▶ [EXERCISE INPUTS]:
=-=-=-=-=
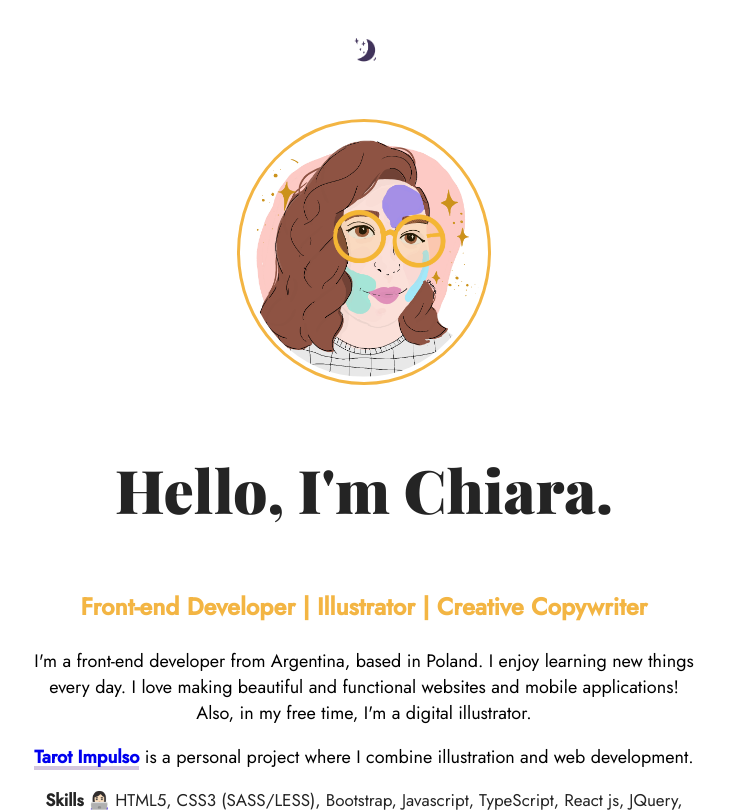
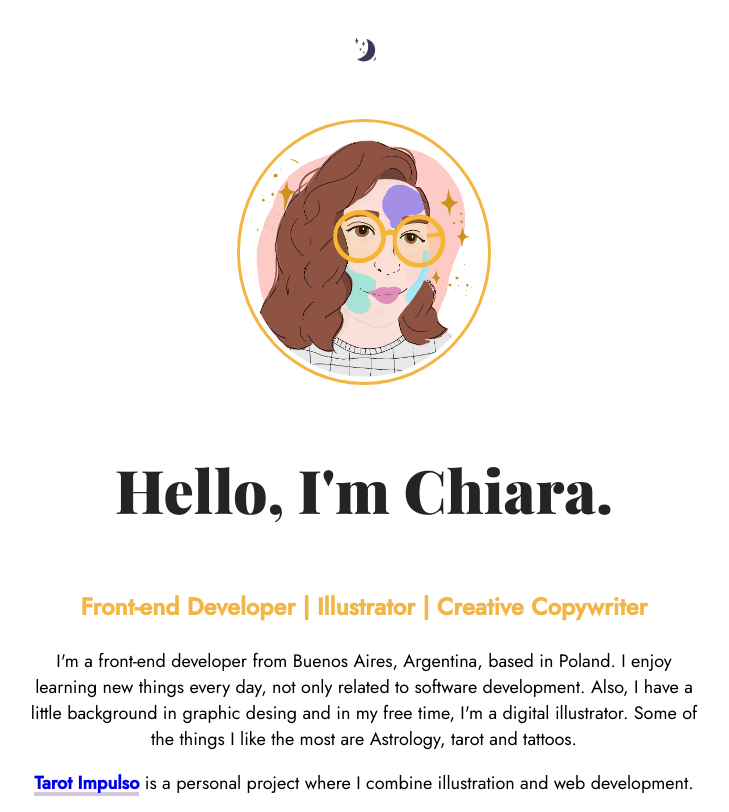
Before and after one commit to chiaradiaz1991/chiara-landing, a React (Create React App) app: page / in a window 1280 px wide. Shown: the top 812 px of the page, without its empty margins (276-1005 px from the left). Built offline with nearby package versions, Linux system fonts and the light colour scheme; a web font is replaced by a local one.

Commit message:
changes description

```diff
--- a/src/App.js
+++ b/src/App.js
@@ -35,7 +35,7 @@ const App = () => {
         </div>
         <div className="second-description">
           <p className="text-second-description">
-            I'm a front-end developer from Argentina, based in Poland. I enjoy learning new things every day. I love making beautiful and functional websites and mobile applications! Also, in my free time, I'm a digital illustrator.
+            I'm a front-end developer from Buenos Aires, Argentina, based in Poland. I enjoy learning new things every day, not only related to software development. Also, I have a little background in graphic desing and in my free time, I'm a digital illustrator. Some of the things I like the most are Astrology, tarot and tattoos.
           </p>
           <p className="text-second-description">
             <a href="https://tarotimpulso.com" target="_blank" className="link-tarot-impulso">Tarot Impulso</a> is a personal project where I combine illustration and web development.
```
=-=-=-=-=
▶ [PROBLEM TO SOLVE]: Output the entries exactly as they appear, with no pictures included.

▶ [RESPONSE TO THIS EXERCISE]:
Before and after one commit to chiaradiaz1991/chiara-landing, a React (Create React App) app: page / in a window 1280 px wide. Shown: the top 812 px of the page, without its empty margins (276-1005 px from the left). Built offline with nearby package versions, Linux system fonts and the light colour scheme; a web font is replaced by a local one.

Commit message:
changes description

```diff
--- a/src/App.js
+++ b/src/App.js
@@ -35,7 +35,7 @@ const App = () => {
         </div>
         <div className="second-description">
           <p className="text-second-description">
-            I'm a front-end developer from Argentina, based in Poland. I enjoy learning new things every day. I love making beautiful and functional websites and mobile applications! Also, in my free time, I'm a digital illustrator.
+            I'm a front-end developer from Buenos Aires, Argentina, based in Poland. I enjoy learning new things every day, not only related to software development. Also, I have a little background in graphic desing and in my free time, I'm a digital illustrator. Some of the things I like the most are Astrology, tarot and tattoos.
           </p>
           <p className="text-second-description">
             <a href="https://tarotimpulso.com" target="_blank" className="link-tarot-impulso">Tarot Impulso</a> is a personal project where I combine illustration and web development.
```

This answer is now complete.